For many of the 11.1 million patients with cancer and cancer survivors in the United States [1
], sexual functioning is an important component of quality of life. For a variety of cancer types, estimates of sexual dysfunction after treatment range from 40% to 100% and involve both physical and psychological causes [2
]. Sexual dysfunction can cause ongoing emotional distress by reinforcing negative body image [3
], disrupting relationships [2
], and reminding patients of their cancer experience [4
]. On the other hand, maintaining or regaining sexual function can act as an anchor during the disease experience, allowing patients to feel “normal.” Sexual dysfunction may develop at any point during the disease course, including at diagnosis and during treatment and posttreatment follow-up [5
]. Unlike some other side effects of treatment, sexual problems commonly do not resolve in the first 2 years of disease-free survival but may remain constant and relatively severe [2
Communication about sexuality with health care providers is important for a number of reasons. Before treatment, patients should be informed about common sexual side effects associated with cancer treatments to help inform their treatment choices. Patients may elect to pursue treatments that carry less risk for sexual problems, such as modified surgical approaches [7
], adjustments to the type and dosage of chemotherapy [8
], or careful selection of the timing and maintenance schedule of hormonal therapy [10
]. During and after treatment, patient-provider communication is critical to the identification and treatment of sexual problems that may be distressing for patients and impair their quality of life.
However, open communication may be particularly difficult when it comes to discussing sex. For nearly 3 decades, researchers have documented barriers and opportunities for patient-provider communication about sexual matters in oncology [2
]. Yet, discussions about sexuality rarely occur [16
], and there are no clear guidelines for addressing sexuality during treatment and follow-up visits [2
]. There is lack of time during office visits [22
], and clinicians may feel uncomfortable with or unknowledgeable about the topic [16
]. Patients may be too embarrassed to discuss sexual concerns unless prompted [23

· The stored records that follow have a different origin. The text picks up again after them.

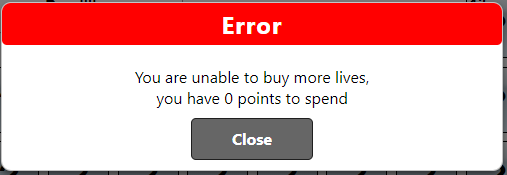
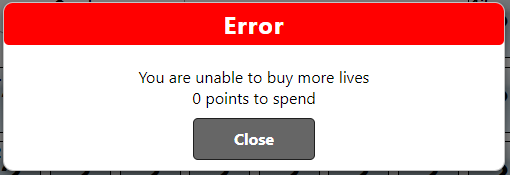
Error Lives Alert Text updated

diff --git a/assets/js/script.js b/assets/js/script.js
@@ -243,11 +243,11 @@ function moreLives () {
         document.getElementById("lives").innerText = ++currentLives;
     } else if (currentScore === 1) {
         alertBox("Error", `<br>
-                            You are unable to buy more lives,<br> you have only ${currentScore} point to spend
+                            You are unable to buy more lives<br> ${currentScore} point to spend
                             <br>`, "red");
     }  else {
         alertBox("Error", `<br>
-                            You are unable to buy more lives,<br> you have ${currentScore} points to spend
+                            You are unable to buy more lives<br> ${currentScore} points to spend
                             <br>`, "red");
     }
 }

diff --git a/README.md b/README.md
@@ -73,6 +73,8 @@ __The Buttons__
 
 ![Error Lives Alert](assets/images/readme/error_lives_alert.png)
 
+![Error Lives Alert 2](assets/images/readme/error_lives_alert_2.png)
+
 - __The New Game Alert__
 
   - Start a new game by requiring the user to enter there name.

], or they may think that if the issue is important, their provider will raise it. Moreover, treatments for sexual dysfunction are rarely reimbursed by health insurers.
Quantitative surveys that include questions about whether patients have been asked about sexual issues by their health care providers have been undertaken among patients with breast cancer [9
], prostate cancer [4
], colorectal and gynecologic cancers [13
], and non-Hodgkin lymphoma [24
]. Other work has involved semistructured interviews with health care professionals and patients [16
]. This previous work explored patients’ needs and desires for information about sex, ascertained what information was provided and by whom, and described health care providers’ knowledge of patients’ sexual problems and concerns. Two of these studies focused exclusively on women with ovarian cancer [16
]. To our knowledge, only a single small study has explored communication about sexual issues in both men and women across a variety of cancer types [20
], and no studies have systematically examined how it is related to patients’ sexual function.
Therefore, we queried a large sample of male and female cancer patients and survivors across cancer types. We also explored how asking an oncology provider about sexual problems is related to important sexual outcomes. We conducted focus groups with men and women with cancer to characterize the nature, scope, and importance of sexuality and intimacy after a cancer diagnosis [6
], and we used these data to develop survey items for the Patient-Reported Outcomes Measurement Information System (PROMIS®) Sexual Function measure. We then tested this measure in a large-scale survey of patients with cancer [26
]. In this paper, we describe patients’ experiences communicating with oncology professionals about sexual problems using our qualitative focus group and quantitative survey data, and we present the data stratified by cancer type, sex, and age. We also tested associations between asking an oncology professional about sexual problems and patients’ sexual function. We expected that greater needs for communication would be associated with worse sexual function.